They observed ScT in 42 patients overall. The incidence of probable and definite ScT at 30 days was 1.8% and at 12 months was 3.0%, without differences among centers (P=.60). Twenty-two of the ScTs (52%) presented as ST-segment elevation myocardial infarction and 6 (17%) presented as sudden cardiac death. Nine (21%) of the ScTs occurred after suspended dual antiplatelet therapy, and 6 of these cases had suspended the therapy prematurely.

A multivariable analysis demonstrated that ostial lesions (P=.049) and impaired LVEF (P=.019) were independently associated with ScT. The lower post-procedural minimum lumen diameters were staples of ScT (all P<.0001). ScT risk increased rapidly for post-procedural minimum lumen diameters below 2.4 mm for the 2.5 mm to 3.0 mm BVS, and below 2.8 mm for the 3.5 mm BVS.

When researchers implemented a BVS-specific implantation strategy, the 12-month ScT rates decreased from 3.3% to 1.0%, and this drop remained significant after adjusting for multivariable propensity score (hazard ratio: 0.19; 95% confidence interval: 0.05-0.70; P=.012).

Future studies should aim to confirm the predictive value of measuring minimum lumen diameter as a guide to clinical outcomes following implantation of coronary bioresorbable scaffolds in patients with ischemic heart disease.

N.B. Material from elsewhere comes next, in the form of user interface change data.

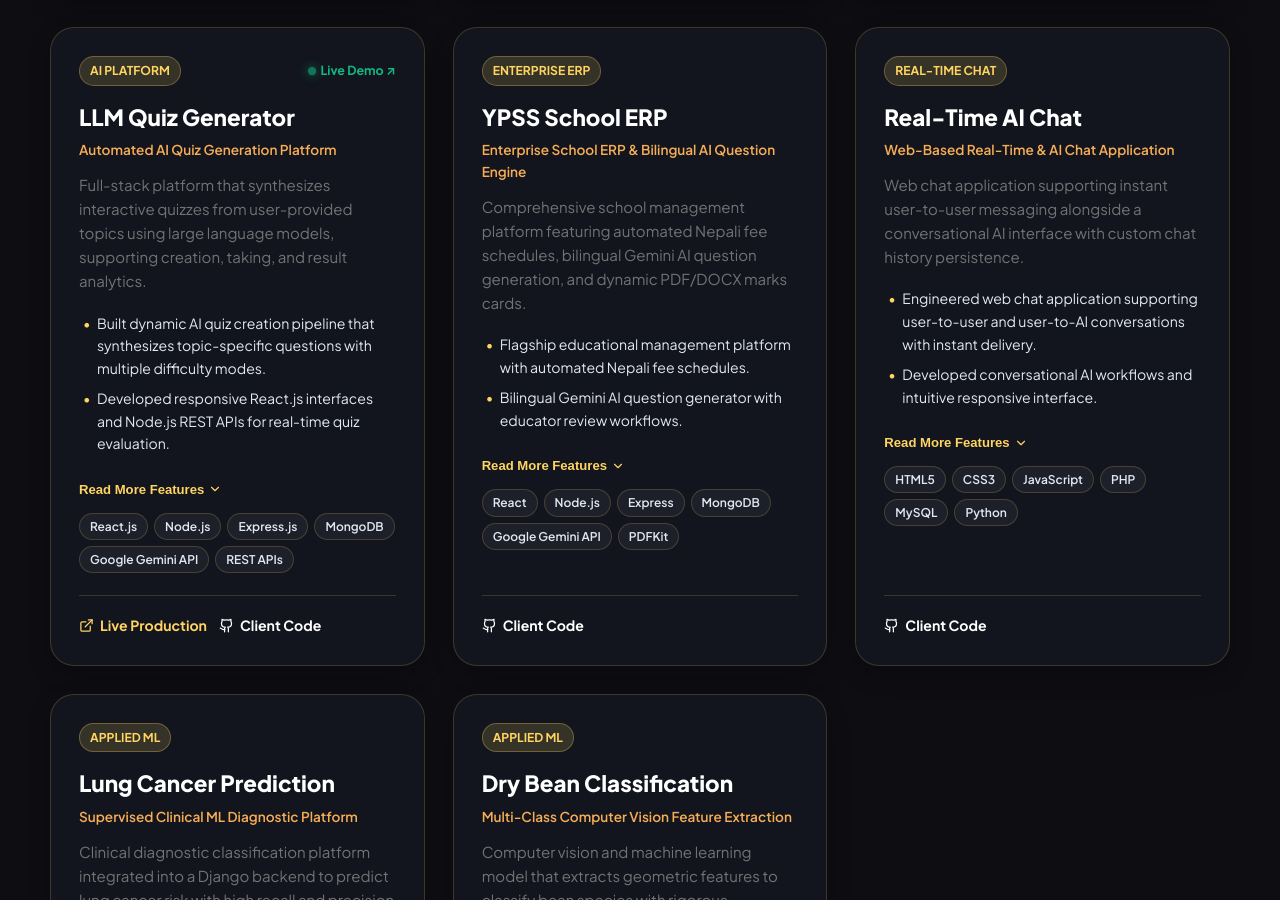
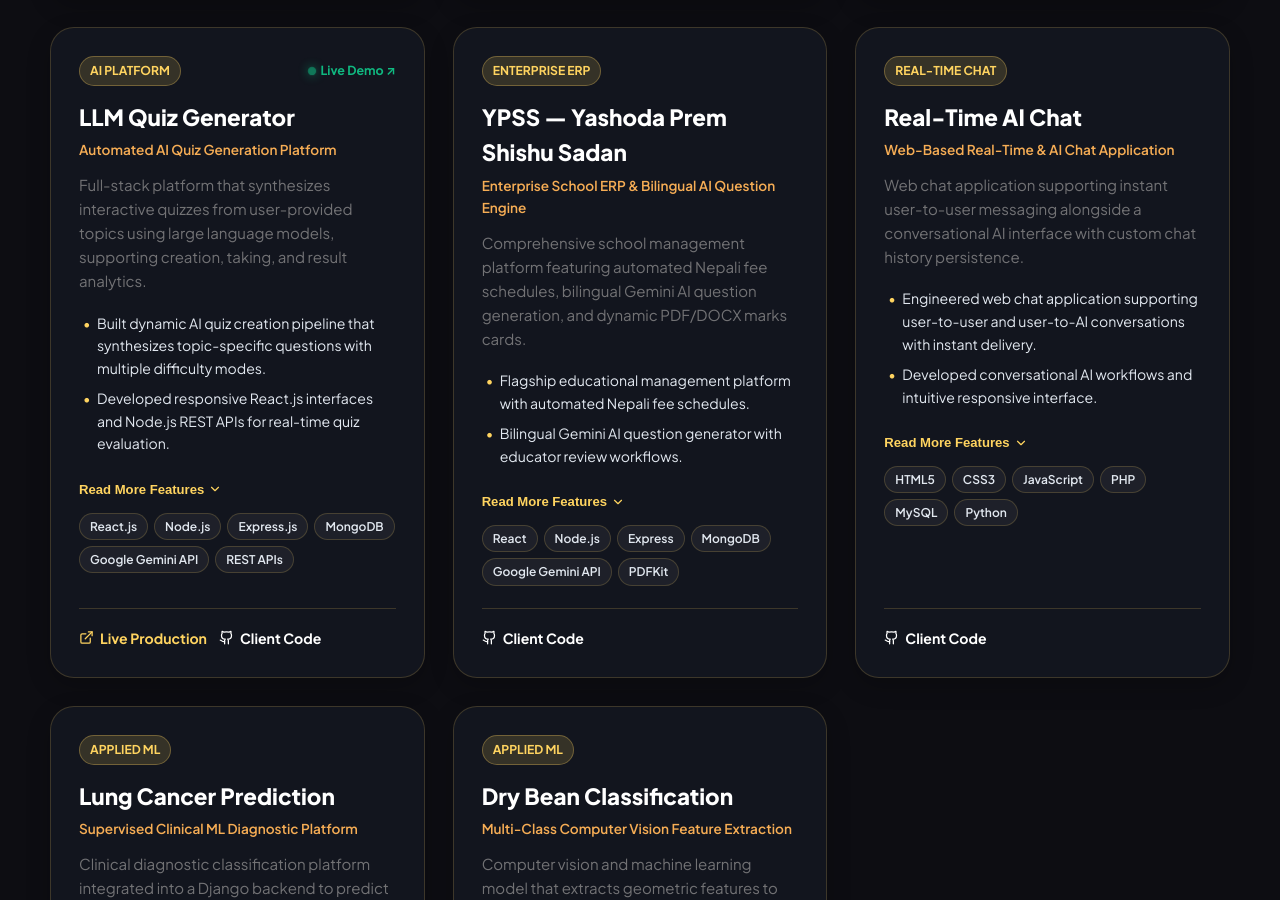
Before and after one commit to dhrub4545/portfolio, a React (Vite) app in the folder frontend/: page / in a window 1280 px wide. Shown: the part 4167-5067 px from the top of the page. Built offline with nearby package versions, Linux system fonts and the light colour scheme; no server answers.

Commit message:
docs: Correct school name to Yashoda Prem Shishu Sadan across portfolio

```diff
--- a/frontend/src/data/portfolioData.js
+++ b/frontend/src/data/portfolioData.js
@@ -161,7 +161,7 @@ export const portfolioData = {
     },
     {
       id: "ypss",
-      name: "YPSS School ERP",
+      name: "YPSS — Yashoda Prem Shishu Sadan",
       title: "Enterprise School ERP & Bilingual AI Question Engine",
       category: "Full Stack",
       featured: true,
```
Also changed, not shown: 2 other files (tests, documents, lock files or other folders).
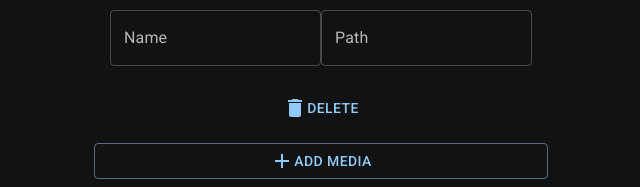
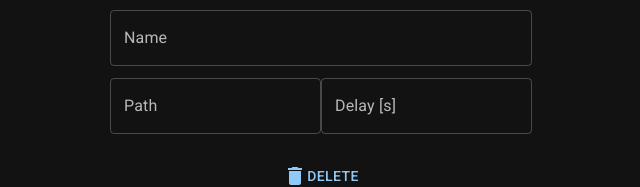
Before and after one commit to Arciiix/Videove, a React (Create React App) app in the folder web/: page /newProject in a window 1280 px wide. Shown: the part 635-822 px from the top of the page, without its empty margins (319-959 px from the left). Built offline with nearby package versions, Linux system fonts and the light colour scheme; what obs-websocket-js would draw is missing.

Commit message:
Add media delay

```diff
--- a/web/src/components/ProjectForm/ProjectForm.tsx
+++ b/web/src/components/ProjectForm/ProjectForm.tsx
@@ -31,6 +31,7 @@ import {
   getIconForMediaType,
   getNewMediaObjForType,
 } from "../../utils/mediaTypeUtils";
+import numericInputRegexp from "../../utils/numericInputRegex";
 import useConfirm from "../ConfirmationDialog/useConfirm";
 import styles from "./ProjectForm.module.css";
 
@@ -45,7 +46,7 @@ function ProjectForm({ originalProject }: IProjectFormProps) {
       number: 1,
       name: "",
       type: MediaTypes.LOCAL,
-      media: new LocalMedia(""),
+      media: new LocalMedia("", 0),
     },
   ]);
 
@@ -158,6 +159,7 @@ function ProjectForm({ originalProject }: IProjectFormProps) {
 
                   updateMedia(e, newMedia);
                 }}
+                fullWidth
                 margin="dense"
               />
 
@@ -173,11 +175,13 @@ function ProjectForm({ originalProject }: IProjectFormProps) {
 
                     updateMedia(e, newMedia);
                   }}
+                  fullWidth
                   margin="dense"
                 />
               )}
 
               {(e.type === MediaTypes.LOCAL || e.type === MediaTypes.AUDIO) && (
+                <div>
                   <TextField
                     className={styles.input}
                     variant="outlined"
@@ -191,6 +195,30 @@ function ProjectForm({ originalProject }: IProjectFormProps) {
                     }}
                     margin="dense"
                   />
+                  <TextField
+                    className={styles.input}
+                    variant="outlined"
+                    label="Delay [s]"
+                    value={(e.media as LocalMedia).delayStringHelper}
+                    onChange={(elem) => {
+                      if (!numericInputRegexp.test(elem.target.value)) return;
+                      let newValue = elem.target.value;
+                      if (isNaN(parseFloat(newValue))) {
+                        newValue = "0";
+                      }
+                      const newMedia = e;
+                      (e.media as LocalMedia).delayStringHelper = newValue;
+                      //If the next character is a dot, don't change the current value (user wills to write the decimal part of the number)
+                      //Otherwise, parse the value of the input as float and update it in the media object
+                      if (newValue.slice(-1) !== ".") {
+                        (e.media as LocalMedia).delay = parseFloat(newValue);
+                      }
+
+                      updateMedia(e, newMedia);
+                    }}
+                    margin="dense"
+                  />
+                </div>
               )}
             </ListItemText>
 
@@ -286,7 +314,7 @@ function ProjectForm({ originalProject }: IProjectFormProps) {
             number: media.length + 1,
             name: "",
             type: MediaTypes.LOCAL,
-            media: new LocalMedia(""),
+            media: new LocalMedia("", 0),
           };
 
           setMedia([...media, newMedia]);
--- a/web/src/types/Media.type.ts
+++ b/web/src/types/Media.type.ts
@@ -19,10 +19,13 @@ class Media {}
 
 class LocalMedia extends Media {
   path: string;
+  delay: number;
+  delayStringHelper?: string;
 
-  constructor(path: string) {
+  constructor(path: string, delay: number) {
     super();
     this.path = path;
+    this.delay = delay;
   }
 }
 
--- a/web/src/utils/mediaTypeUtils.tsx
+++ b/web/src/utils/mediaTypeUtils.tsx
@@ -33,11 +33,11 @@ function getNewMediaObjForType(mediaType: MediaTypes): Media {
     case MediaTypes.DROIDCAM:
       return new DroidCam("");
     case MediaTypes.LOCAL:
-      return new LocalMedia("");
+      return new LocalMedia("", 0);
     case MediaTypes.CUSTOM:
       return new CustomMedia();
     case MediaTypes.AUDIO:
-      return new AudioMedia("");
+      return new AudioMedia("", 0);
     default:
       return new CustomMedia();
   }
--- /dev/null
+++ b/web/src/utils/numericInputRegex.ts
@@ -0,0 +1,3 @@
+const numericInputRegexp = /^\d*\.?\d*$/;
+
+export default numericInputRegexp;
```
Lines whose indentation alone changed are shown as unchanged.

  1. Puricel S, Cuculi F, Weissner M, et al. Bioresorbable Coronary Scaffold Thrombosis: Multicenter Comprehensive Analysis of Clinical Presentation, Mechanisms, and Predictors. J Am Coll Cardiol. 2016; 67(8):921-31. doi: 10.1016/j.jacc.2015.12.019.
  2. Kraak RP, Hassell ME, Grundeken MJ, et al. Initial experience and clinical evaluation of the Absorb bioresorable vascular scaffold (BVS) in real-world practice: the AMC Single Centre Real World PCI Registry. EuroIntervention. 2015;10(10):1160-1180. doi: 10.4244/EIJY14M08_08.